## How to complete this task
Examine the records below. Report how many of their lines contain the word "Your", with no other content.

Web interface edit records:

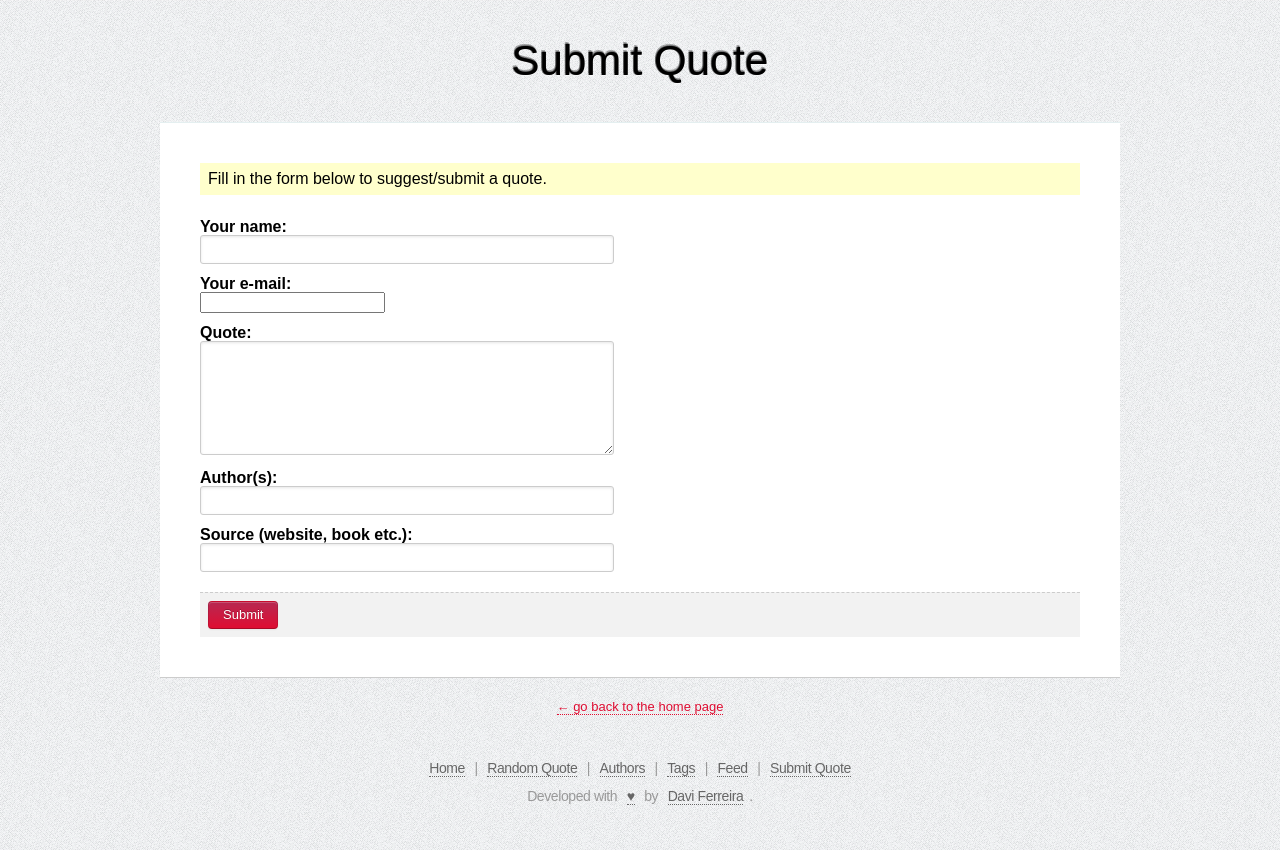
After one commit to daviferreira/defprogramming, a Django app: page /submit/ in a window 1280 px wide. The commit adds this page. Run offline with Django 3.2, Linux system fonts and the light colour scheme; parts of the project's set-up code (start-up, migrations or seed data) failed here and were passed over; some libraries are stand-ins or nearby versions; some web fonts are replaced.

Commit message:
Submit quotes form done.

```diff
--- a/defprogramming/quotes/models.py
+++ b/defprogramming/quotes/models.py
@@ -31,6 +31,7 @@ class Quote(models.Model):
     tags = models.ManyToManyField(Tag, blank=True, null=True)
     slug = models.SlugField(max_length=100, blank=True)
     publish_date = models.DateTimeField(default=datetime.now)
+    source = models.TextField(null=True, blank=True)
     ordering = ['-publish_date']
 
     def __unicode__(self):
--- a/defprogramming/quotes/views.py
+++ b/defprogramming/quotes/views.py
@@ -3,10 +3,11 @@ from django.shortcuts import render_to_response, get_object_or_404
 from quotes.models import Author, Tag, Quote
 from django.http import HttpResponse
 from django.core.paginator import Paginator, EmptyPage, PageNotAnInteger
+from django import forms
 
 def index(request):
   quotes = Quote.objects.all().order_by('-publish_date')
-  quotes = validates_pagination(request, Paginator(quotes, 10))
+  quotes = __validates_pagination(request, Paginator(quotes, 10))
   title = "def programming: quotes about coding"
   description = "Quotes about programming, coding, computer science, debugging, software industry, startups and motivation."
   return render_to_response('quotes/index.html', locals(), context_instance=RequestContext(request))
@@ -28,7 +29,7 @@ def authors(request):
 def author_detail(request, slug):
   author = get_object_or_404(Author, slug=slug)
   quotes = author.quote_set.all().order_by('-publish_date')
-  quotes = validates_pagination(request, Paginator(quotes, 10))
+  quotes = __validates_pagination(request, Paginator(quotes, 10))
   title = "Programming quotes by " + author.name + " | def programming"
   description = "Listing all programming quotes by " + author.name + ". Quotes about programming, coding, software industry."
   return render_to_response('quotes/author_detail.html', locals(), context_instance=RequestContext(request))
@@ -42,13 +43,37 @@ def tags(request):
 def tag_detail(request, slug):
   tag = get_object_or_404(Tag, slug=slug)
   quotes = tag.quote_set.all().order_by('-publish_date')
-  quotes = validates_pagination(request, Paginator(quotes, 10))
+  quotes = __validates_pagination(request, Paginator(quotes, 10))
   title = "Programming quotes tagged under " + tag.name + " | def programming"
   description = "Listing all programming quotes tagged under " + tag.name + ". Quotes about programming, coding, software industry."
 
   return render_to_response('quotes/tag_detail.html', locals(), context_instance=RequestContext(request))
 
-def validates_pagination(request, paginator):
+class QuoteForm(forms.Form):
+  name = forms.CharField(label='Your name', max_length=50)
+  email = forms.EmailField(label='Your e-mail')
+  quote = forms.Field(label='Quote', widget=forms.Textarea)
+  authors = forms.CharField(label='Author(s)')
+  source = forms.CharField(label='Source (website, book etc.)')
+
+def submit_quote(request):
+  title = "Submit a quote | def programming"
+  description = "Use this form to submit a quote. Please send only quotes about programming, coding, software industry."
+  sent = False
+
+  if request.method == 'POST':
+    form = QuoteForm(request.POST)
+
+    if form.is_valid():
+      #send mail
+      sent = True
+
+  else:
+    form = QuoteForm()
+
+  return render_to_response('quotes/submit_quote.html', locals(), context_instance=RequestContext(request))
+
+def __validates_pagination(request, paginator):
   page = request.GET.get('page') or 1
   try:
     return paginator.page(page)
--- a/defprogramming/settings.py
+++ b/defprogramming/settings.py
@@ -66,6 +66,7 @@ INSTALLED_APPS = (
     'django.contrib.syndication',
     'django.contrib.flatpages',
     'django.contrib.sitemaps',
+    'south',
     'quotes',
 )
 
--- a/defprogramming/urls.py
+++ b/defprogramming/urls.py
@@ -38,6 +38,7 @@ urlpatterns = patterns('quotes.views',
     (r'^tag/(?P<slug>[\w_-]+)/$', 'tag_detail'),
     (r'^tag/(?P<tag_id>\d+)/$', 'tag_detail'),
     (r'^random/?$', 'random'),
+    (r'^submit/?$', 'submit_quote'),
     (r'^$', 'index'),
 )
 
--- a/media/style.css
+++ b/media/style.css
@@ -283,3 +283,114 @@ div#disqus_thread a{
 div#dsq-subscribe a{
   font-size:12px;
 }
+
+form label{
+  display: block;
+  font-weight:900;
+  margin:12px 0 0;
+}
+
+form input[type="text"], form textarea{
+  width:400px;
+  border:1px solid #ccc;
+  padding:6px;
+  border-radius:3px;
+  -moz-border-radius:3px;
+  -webkit-border-radius:3px;
+  -webkit-transition: border linear 0.2s, box-shadow linear 0.2s;
+  -moz-transition: border linear 0.2s, box-shadow linear 0.2s;
+  -ms-transition: border linear 0.2s, box-shadow linear 0.2s;
+  -o-transition: border linear 0.2s, box-shadow linear 0.2s;
+  transition: border linear 0.2s, box-shadow linear 0.2s;
+  -webkit-box-shadow: inset 0 1px 3px rgba(0, 0, 0, 0.1);
+  -moz-box-shadow: inset 0 1px 3px rgba(0, 0, 0, 0.1);
+  box-shadow: inset 0 1px 3px rgba(0, 0, 0, 0.1);
+}
+
+textarea{
+  height: 100px;
+}
+
+.btn {
+  cursor: pointer;
+  display: inline-block;
+  background-color: #e6e6e6;
+  background-repeat: no-repeat;
+  background-image: -webkit-gradient(linear, 0 0, 0 100%, from(#ffffff), color-stop(25%, #ffffff), to(#e6e6e6));
+  background-image: -webkit-linear-gradient(#ffffff, #ffffff 25%, #e6e6e6);
+  background-image: -moz-linear-gradient(top, #ffffff, #ffffff 25%, #e6e6e6);
+  background-image: -ms-linear-gradient(#ffffff, #ffffff 25%, #e6e6e6);
+  background-image: -o-linear-gradient(#ffffff, #ffffff 25%, #e6e6e6);
+  background-image: linear-gradient(#ffffff, #ffffff 25%, #e6e6e6);
+  filter: progid:DXImageTransform.Microsoft.gradient(startColorstr='#ffffff', endColorstr='#e6e6e6', GradientType=0);
+  padding: 5px 14px 6px;
+  text-shadow: 0 1px 1px rgba(255, 255, 255, 0.75);
+  color: #333;
+  font-size: 13px;
+  line-height: normal;
+  border: 1px solid #ccc;
+  border-bottom-color: #bbb;
+  -webkit-border-radius: 4px;
+  -moz-border-radius: 4px;
+  border-radius: 4px;
+  -webkit-box-shadow: inset 0 1px 0 rgba(255, 255, 255, 0.2), 0 1px 2px rgba(0, 0, 0, 0.05);
+  -moz-box-shadow: inset 0 1px 0 rgba(255, 255, 255, 0.2), 0 1px 2px rgba(0, 0, 0, 0.05);
+  box-shadow: inset 0 1px 0 rgba(255, 255, 255, 0.2), 0 1px 2px rgba(0, 0, 0, 0.05);
+  -webkit-transition: 0.1s linear all;
+  -moz-transition: 0.1s linear all;
+  -ms-transition: 0.1s linear all;
+  -o-transition: 0.1s linear all;
+  transition: 0.1s linear all;
+}
+.btn:hover {
+  background-position: 0 -15px;
+  color: #333;
+  text-decoration: none;
+}
+.btn:focus {
+  outline: 1px dotted #666;
+}
+.btn.primary {
+  color: #ffffff;
+  background-color: #df0d32;
+  background-repeat: repeat-x;
+  background-image: -khtml-gradient(linear, left top, left bottom, from(#b72851), to(#df0d32));
+  background-image: -moz-linear-gradient(top, #b72851, #df0d32);
+  background-image: -ms-linear-gradient(top, #b72851, #df0d32);
+  background-image: -webkit-gradient(linear, left top, left bottom, color-stop(0%, #b72851), color-stop(100%, #df0d32));
+  background-image: -webkit-linear-gradient(top, #b72851, #df0d32);
+  background-image: -o-linear-gradient(top, #b72851, #df0d32);
+  background-image: linear-gradient(top, #b72851, #df0d32);
+  filter: progid:DXImageTransform.Microsoft.gradient(startColorstr='#b72851', endColorstr='#df0d32', GradientType=0);
+  text-shadow: 0 -1px 0 rgba(0, 0, 0, 0.25);
+  border-color: #df0d32 #df0d32 #003f81;
+  border-color: rgba(0, 0, 0, 0.1) rgba(0, 0, 0, 0.1) rgba(0, 0, 0, 0.25);
+}
+.btn:active {
+  -webkit-box-shadow: inset 0 2px 4px rgba(0, 0, 0, 0.25), 0 1px 2px rgba(0, 0, 0, 0.05);
+  -moz-box-shadow: inset 0 2px 4px rgba(0, 0, 0, 0.25), 0 1px 2px rgba(0, 0, 0, 0.05);
+  box-shadow: inset 0 2px 4px rgba(0, 0, 0, 0.25), 0 1px 2px rgba(0, 0, 0, 0.05);
+}
+
+form div.actions{
+  text-align:left;
+  background-color:#f2f2f2;
+  padding:8px;
+}
+
+ul.errorlist li{
+  color:red;
+  padding:8px;
+}
+
+p.info, p.success{
+  margin:0 0 24px 0;
+  padding:8px;
+  background-color:#ffffcc;
+}
+
+p.success{
+  background-color:#26bc00;
+  font-weight:900;
+  color:#fff;
+}
--- a/templates/base.html
+++ b/templates/base.html
@@ -42,7 +42,7 @@
   <footer>
     <p>
       <span class="menu">
-        <a href="/">Home</a> | <a href="/random">Random Quote</a> | <a href="/authors/">Authors</a> | <a href="/tags/">Tags</a> | <a href="/feed/">Feed</a>
+        <a href="/">Home</a> | <a href="/random">Random Quote</a> | <a href="/authors/">Authors</a> | <a href="/tags/">Tags</a> | <a href="/feed/">Feed</a> | <a href="/submit/">Submit Quote</a>
       </span>
       Developed with <a href="https://www.djangoproject.com">&hearts;</a> by <a href="http://www.twitter.com/davitferreira">Davi Ferreira</a>.
     </p>
--- /dev/null
+++ b/templates/quotes/submit_quote.html
@@ -0,0 +1,22 @@
+{% extends "base.html" %}
+
+{% block content %}
+<header>
+  <h1>Submit Quote</h1>
+</header>
+<div class="box">
+
+  {% if sent %}
+    <p class="success">Your quote was successfully submitted, thank you! :-)</p>
+  {% else %}
+    <p class="info">Fill in the form below to suggest/submit a quote.</p>
+
+    <form method="post" action="/submit/">
+      {% csrf_token %}
+      {{ form }}
+      <div class="actions"><input type="submit" value="Submit" class="btn primary" /></div>
+    </form>
+  {% endif %}
+</div>
+<p class="back"><a href="/">&larr; go back to the home page</a></p>
+{% endblock %}
```
Also changed, not shown: defprogramming/quotes/tests/__init__.py (+1 -0 lines), defprogramming/quotes/tests/author_page.py (+2 -2 lines), defprogramming/quotes/tests/submit_quote_page.py (added, +46 -0 lines), defprogramming/quotes/migrations/0001_initial.py (added), defprogramming/quotes/migrations/0002_auto__add_field_quote_source.py (added), defprogramming/quotes/migrations/__init__.py (added), defprogramming/quotes/tests/authors_page.py (line endings or trailing spaces), defprogramming/quotes/tests/home_page.py (line endings or trailing spaces).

## Response
3